On people's interpretations of his films "I'm always, kind of, bemused by the people talking about, 'Well, A Dangerous Method isn't very Cronenbergian' -- it is or it isn't. I mean, I think anything I do is Cronenbergian, enough for me anyway ... so I don't restrict myself, in terms of subjects -- anything that intrigues me ... It means that there's a cinematic voice of mine that's, kind of, surprising, and maybe shocking, and unique, so they want to encode it somehow in a phrase. So I don't take it as an insult, but it can come back to haunt you because people start to pigeonhole you, suddenly, in a way that you don't pigeonhole yourself."
On "venereal horror," a term often applied to his work "I have no idea what that means. It means, sort of, sex horror, somehow, that involves genitalia, perhaps? I have no idea... It really had to do with the specifics of those particular movies, you know? Did Dead Ringers involve that?
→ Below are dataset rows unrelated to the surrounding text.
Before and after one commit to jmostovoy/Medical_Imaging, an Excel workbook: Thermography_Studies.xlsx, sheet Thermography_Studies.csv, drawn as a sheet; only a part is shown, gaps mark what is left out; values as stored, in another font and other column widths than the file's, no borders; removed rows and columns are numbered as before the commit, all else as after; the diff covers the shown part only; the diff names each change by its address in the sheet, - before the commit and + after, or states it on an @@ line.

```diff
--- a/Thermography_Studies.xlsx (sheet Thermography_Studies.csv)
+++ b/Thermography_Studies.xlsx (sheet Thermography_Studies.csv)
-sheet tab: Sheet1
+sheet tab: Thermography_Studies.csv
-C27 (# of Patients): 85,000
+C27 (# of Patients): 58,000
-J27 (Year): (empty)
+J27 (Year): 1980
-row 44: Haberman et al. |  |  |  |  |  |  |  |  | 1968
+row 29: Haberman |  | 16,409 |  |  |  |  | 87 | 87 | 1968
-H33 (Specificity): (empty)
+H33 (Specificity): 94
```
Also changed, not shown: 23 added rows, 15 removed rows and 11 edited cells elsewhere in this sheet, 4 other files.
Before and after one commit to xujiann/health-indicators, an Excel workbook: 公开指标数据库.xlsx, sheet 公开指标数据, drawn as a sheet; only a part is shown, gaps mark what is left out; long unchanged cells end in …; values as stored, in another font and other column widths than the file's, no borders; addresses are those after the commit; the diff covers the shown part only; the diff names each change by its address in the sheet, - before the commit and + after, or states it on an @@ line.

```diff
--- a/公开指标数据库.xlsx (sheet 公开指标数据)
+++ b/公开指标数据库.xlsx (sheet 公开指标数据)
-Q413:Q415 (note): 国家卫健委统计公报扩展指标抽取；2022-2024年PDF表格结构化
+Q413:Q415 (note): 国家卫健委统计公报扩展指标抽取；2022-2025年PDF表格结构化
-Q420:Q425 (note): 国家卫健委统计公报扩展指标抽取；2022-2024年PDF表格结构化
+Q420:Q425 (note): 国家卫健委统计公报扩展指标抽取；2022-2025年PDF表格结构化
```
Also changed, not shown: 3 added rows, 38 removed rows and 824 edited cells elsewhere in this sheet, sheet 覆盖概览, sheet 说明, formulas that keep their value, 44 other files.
Did M. Butterfly involve that?... These categories are only of passing interest to me. It's a game, really, for critics to play, because, creatively, it's really a non-issue. It means nothing... Do I have a list? Do I say, 'Well, I was gonna do Cosmopolis, but there's no venereal horror in it, so either I put it in or I'm not gonna do the movie?' No. It doesn't work that way at all ... It's not like I'm obsessed with the body."
On A Dangerous Method "When I read Christopher Hampton's play, I could say to myself, 'Well, I guess, probably unconsciously -- to use a Freudian expression -- I've always wanted to do something about Freud, but I never had the structure and never had, sort of, the concept to deal with such a vast topic. And here was a perfect dramatic structure -- very unexpected, because I didn't know anything Sabine Spielrein and her relationship with Jung. So here was what I considered an intellectual menage-a-trois ... as well as dealing with the birth of psychoanalysis and the birth of psychoanalysis and life in Vienna at the turn of the 20th century, all fantastic things and of interest to me always."
On the possibility of "going Hollywood" in the future "I haven't really tried to avoid it. I've often joked and said, 'I've been trying to sell out for years but nobody's buying!' I mean, I did try to do The Matarese Circle with Tom Cruise and Denzel Washington at M-G-M, but M-G-M, kind of, went belly-up for a while ... there were other moments ... I think the only in-house studio movie I ever really did was A History of Violence with New Line, and, obviously, New Line was not Warner Brothers ... I've tried, and, in each case, it's, sort of, not happened for all kinds of different reasons. It's absolutely not an opposition ... you're still trying to make a good movie, but within a different context. I'd be interested to try it ... maybe it'll still happen."